Top of Provided information
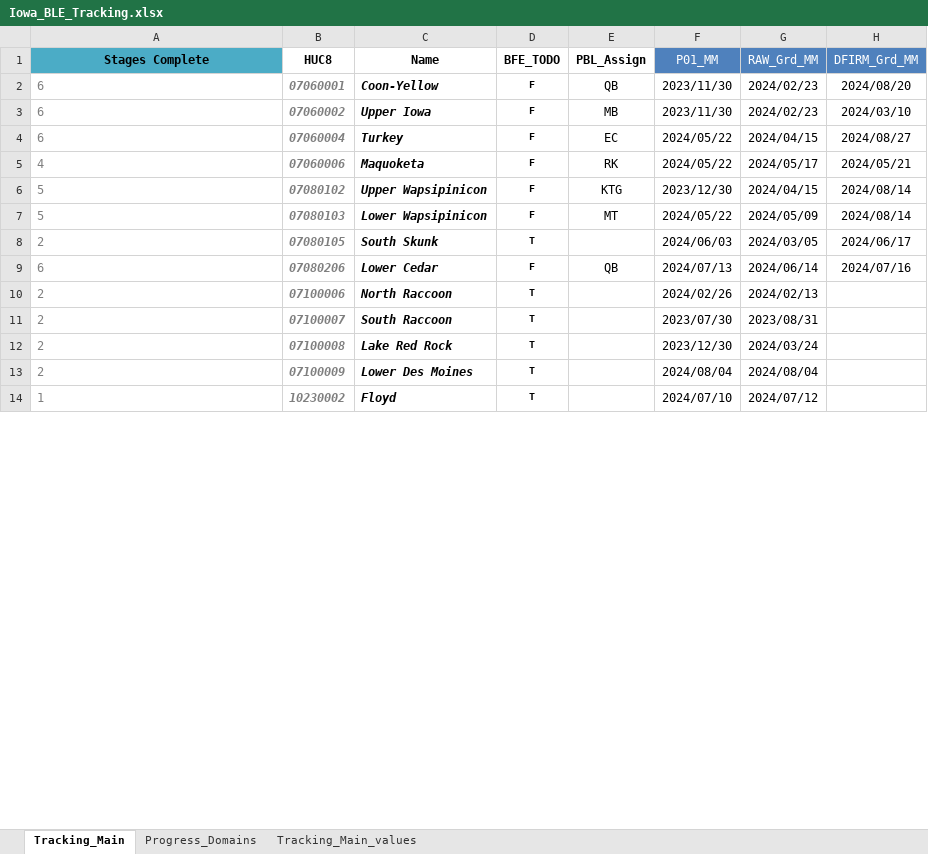
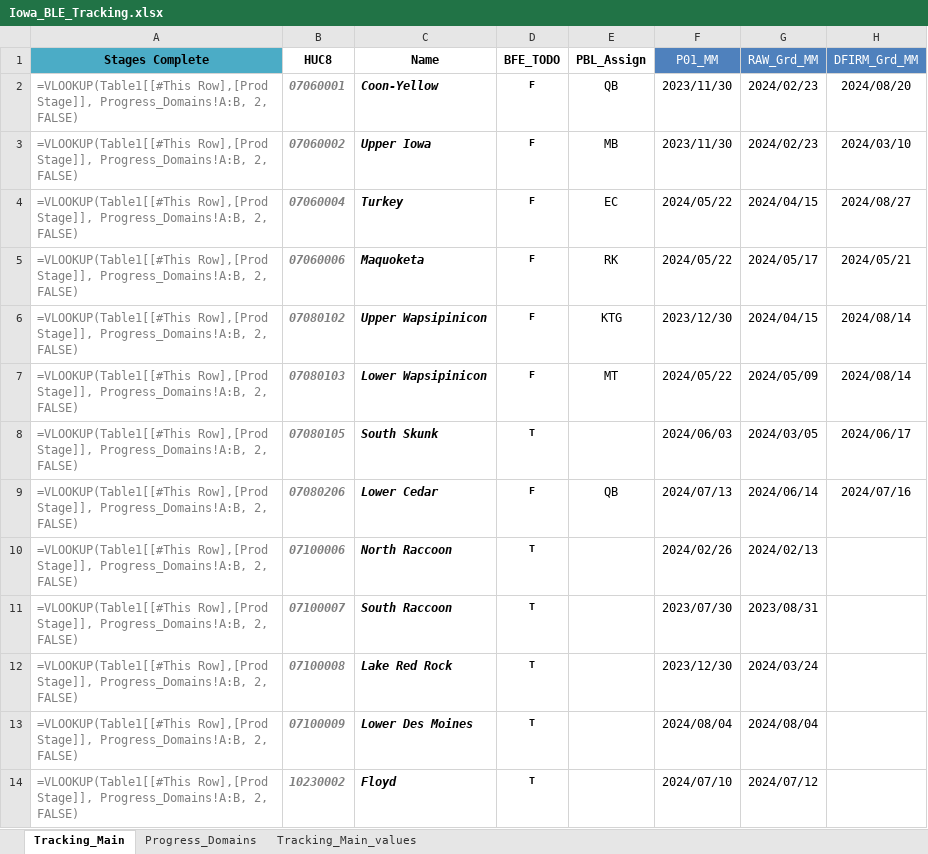
Before and after one commit to t968rs/IA_BLE_tracking, an Excel workbook: data/tables/Iowa_BLE_Tracking.xlsx, sheet Tracking_Main, drawn as a sheet; only a part is shown; values as stored, in another font and other column widths than the file's, no borders; formulas without a stored value are shown as written; conditional formats and table styles not drawn; the diff covers the shown part only; the diff names each change by its address in the sheet, - before the commit and + after, or states it on an @@ line.

Commit message:
Fixed some date issues; Added a table to the online map

```diff
--- a/data/tables/Iowa_BLE_Tracking.xlsx (sheet Tracking_Main)
+++ b/data/tables/Iowa_BLE_Tracking.xlsx (sheet Tracking_Main)
-A2:A4 (Stages Complete): 6
+A2:A4 (Stages Complete): =VLOOKUP(Table1[[#This Row],[Prod Stage]], Progress_Domains!A:B, 2, FALSE)
-A5 (Stages Complete): 4
+A5 (Stages Complete): =VLOOKUP(Table1[[#This Row],[Prod Stage]], Progress_Domains!A:B, 2, FALSE)
-A6:A7 (Stages Complete): 5
+A6:A7 (Stages Complete): =VLOOKUP(Table1[[#This Row],[Prod Stage]], Progress_Domains!A:B, 2, FALSE)
-A8 (Stages Complete): 2
+A8 (Stages Complete): =VLOOKUP(Table1[[#This Row],[Prod Stage]], Progress_Domains!A:B, 2, FALSE)
-A9 (Stages Complete): 6
+A9 (Stages Complete): =VLOOKUP(Table1[[#This Row],[Prod Stage]], Progress_Domains!A:B, 2, FALSE)
-A10:A13 (Stages Complete): 2
+A10:A13 (Stages Complete): =VLOOKUP(Table1[[#This Row],[Prod Stage]], Progress_Domains!A:B, 2, FALSE)
-A14 (Stages Complete): 1
+A14 (Stages Complete): =VLOOKUP(Table1[[#This Row],[Prod Stage]], Progress_Domains!A:B, 2, FALSE)
```
Also changed, not shown: 13 edited cells elsewhere in this sheet, sheet Tracking_Main_values, 2 other files.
Bottom of Provided information
▶ [Task to carry out] The answer must be an exact copy of the records, with no images in it.

▶ [Reply]
Before and after one commit to t968rs/IA_BLE_tracking, an Excel workbook: data/tables/Iowa_BLE_Tracking.xlsx, sheet Tracking_Main, drawn as a sheet; only a part is shown; values as stored, in another font and other column widths than the file's, no borders; formulas without a stored value are shown as written; conditional formats and table styles not drawn; the diff covers the shown part only; the diff names each change by its address in the sheet, - before the commit and + after, or states it on an @@ line.

Commit message:
Fixed some date issues; Added a table to the online map

```diff
--- a/data/tables/Iowa_BLE_Tracking.xlsx (sheet Tracking_Main)
+++ b/data/tables/Iowa_BLE_Tracking.xlsx (sheet Tracking_Main)
-A2:A4 (Stages Complete): 6
+A2:A4 (Stages Complete): =VLOOKUP(Table1[[#This Row],[Prod Stage]], Progress_Domains!A:B, 2, FALSE)
-A5 (Stages Complete): 4
+A5 (Stages Complete): =VLOOKUP(Table1[[#This Row],[Prod Stage]], Progress_Domains!A:B, 2, FALSE)
-A6:A7 (Stages Complete): 5
+A6:A7 (Stages Complete): =VLOOKUP(Table1[[#This Row],[Prod Stage]], Progress_Domains!A:B, 2, FALSE)
-A8 (Stages Complete): 2
+A8 (Stages Complete): =VLOOKUP(Table1[[#This Row],[Prod Stage]], Progress_Domains!A:B, 2, FALSE)
-A9 (Stages Complete): 6
+A9 (Stages Complete): =VLOOKUP(Table1[[#This Row],[Prod Stage]], Progress_Domains!A:B, 2, FALSE)
-A10:A13 (Stages Complete): 2
+A10:A13 (Stages Complete): =VLOOKUP(Table1[[#This Row],[Prod Stage]], Progress_Domains!A:B, 2, FALSE)
-A14 (Stages Complete): 1
+A14 (Stages Complete): =VLOOKUP(Table1[[#This Row],[Prod Stage]], Progress_Domains!A:B, 2, FALSE)
```
Also changed, not shown: 13 edited cells elsewhere in this sheet, sheet Tracking_Main_values, 2 other files.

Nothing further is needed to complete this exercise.